> **EXERCISE OBJECTIVE**
Could you give back every entry below exactly, with the pictures dropped?

> **MATERIAL FOR THE TASK**
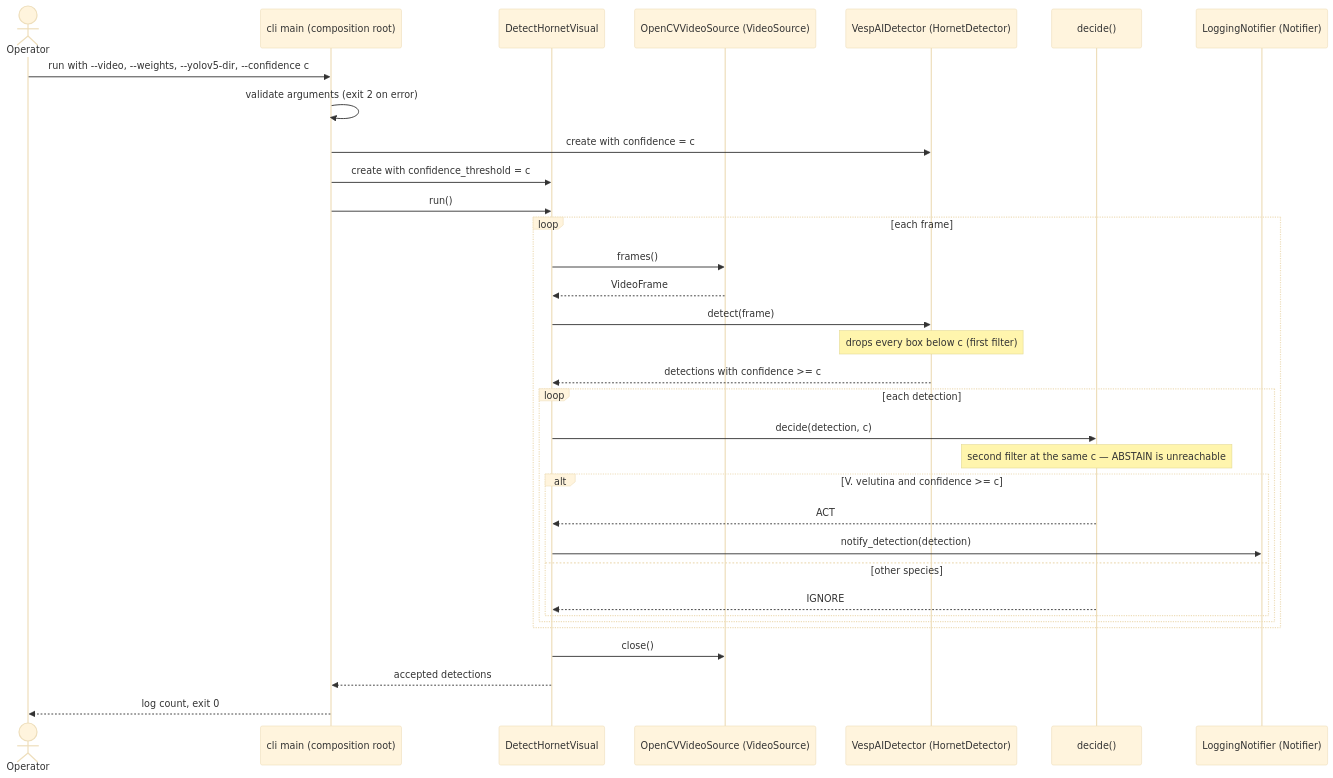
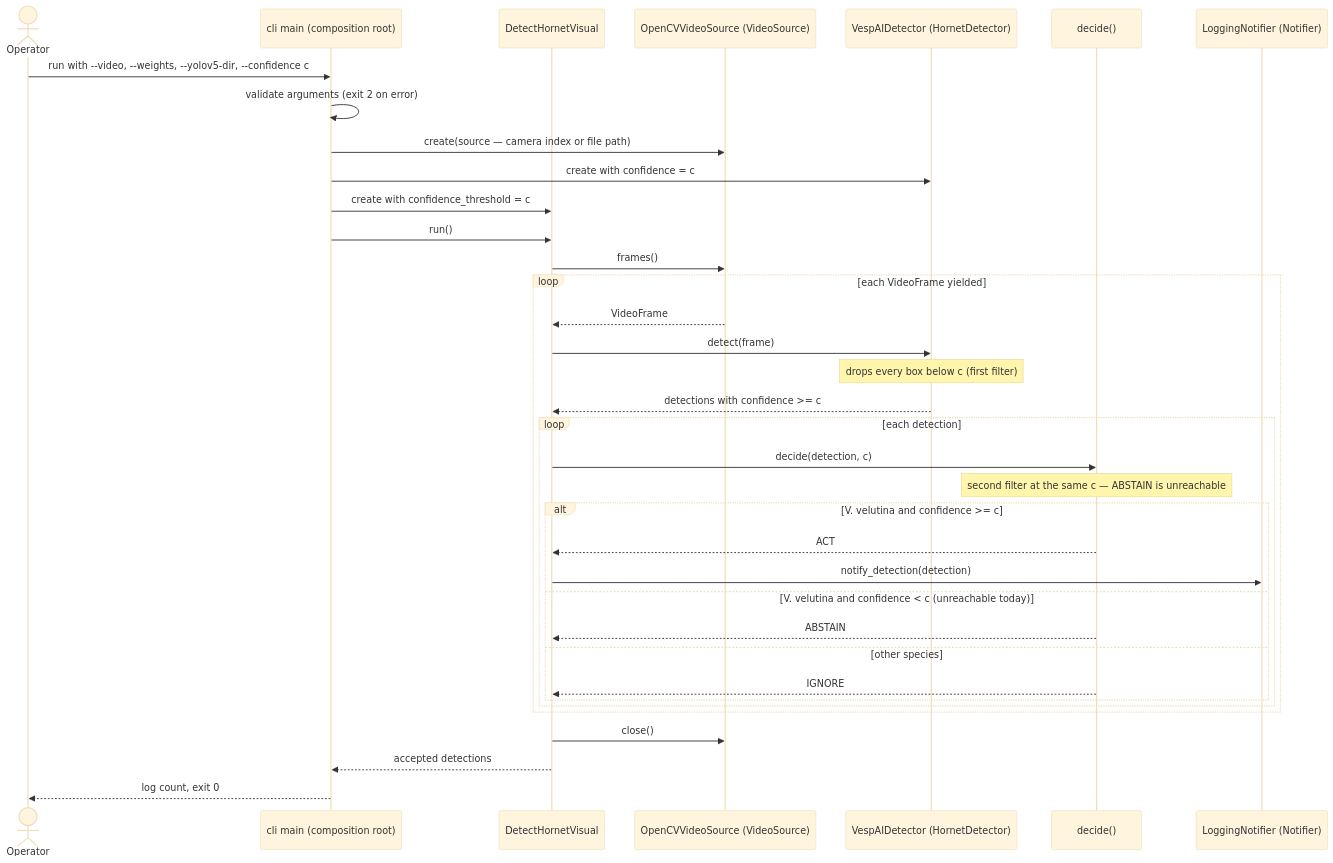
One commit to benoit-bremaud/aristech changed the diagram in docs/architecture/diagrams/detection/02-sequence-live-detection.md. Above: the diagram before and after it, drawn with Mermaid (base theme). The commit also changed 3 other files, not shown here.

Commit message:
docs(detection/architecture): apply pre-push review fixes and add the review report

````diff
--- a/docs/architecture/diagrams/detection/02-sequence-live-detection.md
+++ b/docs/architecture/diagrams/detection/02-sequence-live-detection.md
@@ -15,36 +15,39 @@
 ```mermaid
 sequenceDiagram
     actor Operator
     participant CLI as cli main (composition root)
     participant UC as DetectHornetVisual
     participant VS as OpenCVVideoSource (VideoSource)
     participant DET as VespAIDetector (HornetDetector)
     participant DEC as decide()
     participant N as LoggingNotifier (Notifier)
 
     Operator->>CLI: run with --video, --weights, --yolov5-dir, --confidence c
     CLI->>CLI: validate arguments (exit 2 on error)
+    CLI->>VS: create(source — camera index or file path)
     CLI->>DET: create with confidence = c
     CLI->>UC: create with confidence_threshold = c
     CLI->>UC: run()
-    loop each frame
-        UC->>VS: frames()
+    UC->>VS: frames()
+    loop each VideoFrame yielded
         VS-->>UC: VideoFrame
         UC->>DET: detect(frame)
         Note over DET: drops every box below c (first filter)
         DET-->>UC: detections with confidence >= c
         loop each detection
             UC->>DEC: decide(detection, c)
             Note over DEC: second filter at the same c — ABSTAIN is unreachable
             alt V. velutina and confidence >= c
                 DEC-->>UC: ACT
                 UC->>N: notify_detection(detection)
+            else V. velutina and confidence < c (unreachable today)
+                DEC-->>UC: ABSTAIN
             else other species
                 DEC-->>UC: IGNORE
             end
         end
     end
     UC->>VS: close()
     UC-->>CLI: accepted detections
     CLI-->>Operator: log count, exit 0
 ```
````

> **EXERCISE OUTPUT**
One commit to benoit-bremaud/aristech changed the diagram in docs/architecture/diagrams/detection/02-sequence-live-detection.md. Above: the diagram before and after it, drawn with Mermaid (base theme). The commit also changed 3 other files, not shown here.

Commit message:
docs(detection/architecture): apply pre-push review fixes and add the review report

````diff
--- a/docs/architecture/diagrams/detection/02-sequence-live-detection.md
+++ b/docs/architecture/diagrams/detection/02-sequence-live-detection.md
@@ -15,36 +15,39 @@
 ```mermaid
 sequenceDiagram
     actor Operator
     participant CLI as cli main (composition root)
     participant UC as DetectHornetVisual
     participant VS as OpenCVVideoSource (VideoSource)
     participant DET as VespAIDetector (HornetDetector)
     participant DEC as decide()
     participant N as LoggingNotifier (Notifier)
 
     Operator->>CLI: run with --video, --weights, --yolov5-dir, --confidence c
     CLI->>CLI: validate arguments (exit 2 on error)
+    CLI->>VS: create(source — camera index or file path)
     CLI->>DET: create with confidence = c
     CLI->>UC: create with confidence_threshold = c
     CLI->>UC: run()
-    loop each frame
-        UC->>VS: frames()
+    UC->>VS: frames()
+    loop each VideoFrame yielded
         VS-->>UC: VideoFrame
         UC->>DET: detect(frame)
         Note over DET: drops every box below c (first filter)
         DET-->>UC: detections with confidence >= c
         loop each detection
             UC->>DEC: decide(detection, c)
             Note over DEC: second filter at the same c — ABSTAIN is unreachable
             alt V. velutina and confidence >= c
                 DEC-->>UC: ACT
                 UC->>N: notify_detection(detection)
+            else V. velutina and confidence < c (unreachable today)
+                DEC-->>UC: ABSTAIN
             else other species
                 DEC-->>UC: IGNORE
             end
         end
     end
     UC->>VS: close()
     UC-->>CLI: accepted detections
     CLI-->>Operator: log count, exit 0
 ```
````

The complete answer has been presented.